Pull every line that includes the word "可以使用MQ来异步操作" out of the data below and copy it.

☆ ☆ ☆ ☆ ☆

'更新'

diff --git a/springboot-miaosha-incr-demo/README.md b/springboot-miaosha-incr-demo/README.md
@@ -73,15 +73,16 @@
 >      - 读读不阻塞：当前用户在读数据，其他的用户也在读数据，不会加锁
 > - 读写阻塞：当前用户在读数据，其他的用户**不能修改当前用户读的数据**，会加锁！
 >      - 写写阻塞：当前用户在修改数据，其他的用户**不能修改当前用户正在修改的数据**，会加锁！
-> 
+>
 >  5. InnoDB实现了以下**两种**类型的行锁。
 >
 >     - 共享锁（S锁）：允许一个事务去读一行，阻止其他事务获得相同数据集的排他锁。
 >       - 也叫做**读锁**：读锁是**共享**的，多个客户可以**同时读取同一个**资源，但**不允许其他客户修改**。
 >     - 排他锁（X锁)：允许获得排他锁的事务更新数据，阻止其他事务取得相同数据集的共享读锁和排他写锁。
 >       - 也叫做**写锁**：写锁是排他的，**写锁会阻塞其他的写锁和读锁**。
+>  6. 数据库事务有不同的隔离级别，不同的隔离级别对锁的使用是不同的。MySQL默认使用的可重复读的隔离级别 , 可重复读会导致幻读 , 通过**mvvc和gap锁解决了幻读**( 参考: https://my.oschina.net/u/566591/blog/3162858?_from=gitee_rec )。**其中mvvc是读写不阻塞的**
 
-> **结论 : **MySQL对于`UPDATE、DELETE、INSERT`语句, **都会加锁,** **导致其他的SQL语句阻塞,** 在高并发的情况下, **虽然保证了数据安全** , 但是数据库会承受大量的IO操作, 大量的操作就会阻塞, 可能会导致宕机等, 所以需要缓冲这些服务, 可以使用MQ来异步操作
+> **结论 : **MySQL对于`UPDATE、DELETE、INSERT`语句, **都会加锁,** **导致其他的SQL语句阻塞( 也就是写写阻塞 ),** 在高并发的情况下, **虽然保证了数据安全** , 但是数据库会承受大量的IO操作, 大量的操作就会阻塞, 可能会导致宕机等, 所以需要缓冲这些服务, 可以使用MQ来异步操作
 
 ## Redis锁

☆ ☆ ☆ ☆ ☆

#### Task solution:
-> **结论 : **MySQL对于`UPDATE、DELETE、INSERT`语句, **都会加锁,** **导致其他的SQL语句阻塞,** 在高并发的情况下, **虽然保证了数据安全** , 但是数据库会承受大量的IO操作, 大量的操作就会阻塞, 可能会导致宕机等, 所以需要缓冲这些服务, 可以使用MQ来异步操作
+> **结论 : **MySQL对于`UPDATE、DELETE、INSERT`语句, **都会加锁,** **导致其他的SQL语句阻塞( 也就是写写阻塞 ),** 在高并发的情况下, **虽然保证了数据安全** , 但是数据库会承受大量的IO操作, 大量的操作就会阻塞, 可能会导致宕机等, 所以需要缓冲这些服务, 可以使用MQ来异步操作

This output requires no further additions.